22nd Regiment, Virginia Infantry (1st Kanawha Regiment) (Confederate)
22nd Regiment, Virginia Infantry (1st Kanawha Regiment). Confederate service for this Regiment began in July 1861. Its Companies came from the counties of Jackson, Craig, Nicholas, Alleghany, Wyoming, and Boone. It was reorganized 1 May 1862. It was assigned to Echols' and Patton's Brigade, participated in the Shenandoah Valley operations, and disbanded during the spring of 1865. The field officers were Colonels George S. Patton and C.Q. Tompkins; Lieutenant Colonels Andrew R. Barbee, William A. Jackson, and John C. McDonald; and Majors Robert A. Bailey and Isaac N. Smith. 
See FHL book 975.5 M2vr v. 29 for brief Company histories with the 22nd Regiment on pp. 104-105.
Companies in this Regiment with the Counties of Origin
Men often enlisted in a company recruited in the counties where they lived though not always. After many battles, companies might be combined because so many men were killed or wounded. However if you are unsure which company your ancestor was in, try the company recruited in his county first.
See FHL book 975.5 M2vr v. 29 for brief Company histories for the 22nd Regiment on pp. 104-105.
Company A ( Border Rifles) - many men from Putnam County
Company B (Mountain Cove Guards) - many men from Fayette County
Company C (Fayetteville Rifles) - many men from Fayette County
Company D (Nicholas Blues) - many men from Nicholas County
Company E (Elk River Tigers) - many men from Kanawha County
Company F (Border Rifles) - many men from Jackson County
Company G (Rocky Point Grays) - many men from Monroe and Alleghany Counties. See FHL book 975.581 H2mpp. 161-162 for muster roster; however, FHL book 975.5 M2vr v. 29 states that , instead, Company F were known as the "Rocky Point Grays."
Company H (Wyoming Riflemen) - many men from Wyoming County
Company I (Kanawha Riflemen) - many men from Kanawha County
Company K (Boone Company) - many men from Boone County
The information above is from 22nd Virginia Infantry, by Terry D. Lowry.
- Beginning United States Civil War Research gives steps for finding information about a Civil War soldier or sailor. It covers the major records that should be used. Additional records are described in Virginia in the Civil War and United States Civil War, 1861 to 1865.
- National Park Service, The Civil War Soldiers and Sailors System, is searchable by soldier's name and state.
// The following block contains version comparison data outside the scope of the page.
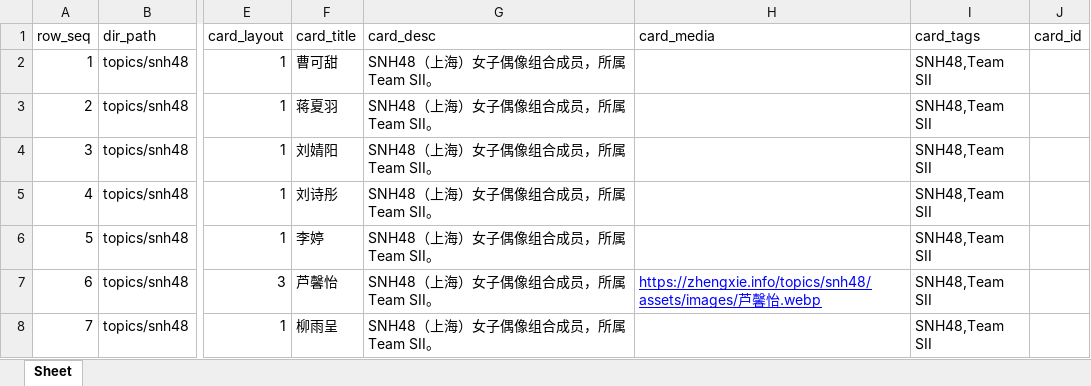
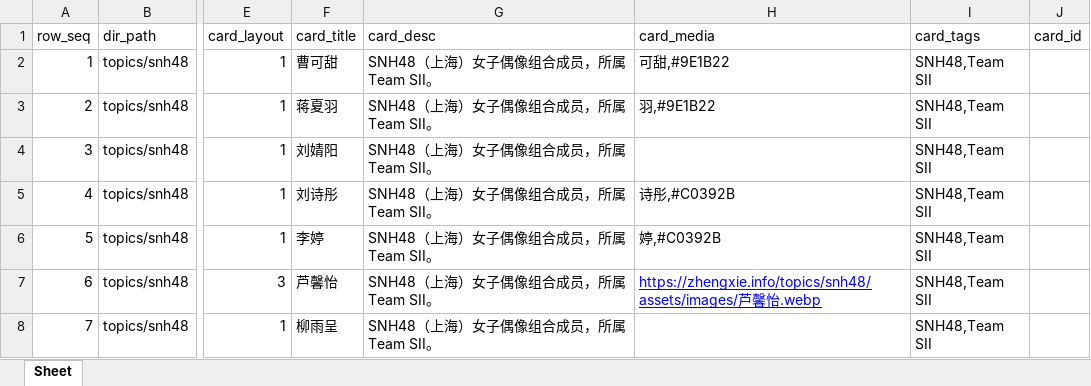
Before and after one commit to seymour-zx/zhengxie.info, an Excel workbook: xlsx/cards-pages/cards.snh48.xlsx, sheet Sheet, drawn as a sheet; only a part is shown, gaps mark what is left out; values as stored, in another font and other column widths than the file's, no borders; the diff names each change by its address in the sheet, - before the commit and + after, or states it on an @@ line.

```diff
--- a/xlsx/cards-pages/cards.snh48.xlsx (sheet Sheet)
+++ b/xlsx/cards-pages/cards.snh48.xlsx (sheet Sheet)
-H2 (card_media): (empty)
+H2 (card_media): 可甜,#9E1B22
-H3 (card_media): (empty)
+H3 (card_media): 羽,#9E1B22
-H5 (card_media): (empty)
+H5 (card_media): 诗彤,#C0392B
-H6 (card_media): (empty)
+H6 (card_media): 婷,#C0392B
```
Also changed, not shown: xlsx/cards-pages/cards.bankcode.xlsx, xlsx/cards-pages/cards.search.xlsx, 9 other files.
It contains basic facts about soldiers on both sides of the Civil War, a list of regiments, descriptions of significant battles, sources of the information, and suggestions for where to find additional information.
- Virginia in the Civil War describes many Confederate and Union sources, specifically for Virginia, and how to find them.. These include compiled service records, pension records, rosters, cemetery records, Internet databases, published books, etc.
- United States Civil War, 1861 to 1865 describes and explains United States and Confederate States records, rather than state records, and how to find them. These include veterans’ censuses, compiled service records, pension records, rosters, cemetery records, Internet databases, published books, etc.
- Sifakis, Stewart. Compendium of the Confederate Armies: Virginia. New York, NY: Facts on File, 1992- 1995. (Family History Library book 975 M2ss, Ten Volumes.) This gives organization information for each unit and its field officers, assignments, and battles. It also lists sources further reading. Volume 5 is for Virginia.
- Wallace, Lee A. A Guide to Virginia Military Organizations, 1861-1865. Lynchburg, Virginia: H. E. Howard, 1986. (Family History Library book 975.5 M2vr, Volume 29.) This gives brief historical sketches of each regiment and lists officers, company names, and commanders.
- National Park Service, The Civil War Soldiers and Sailors System, (accessed 6 December 2010).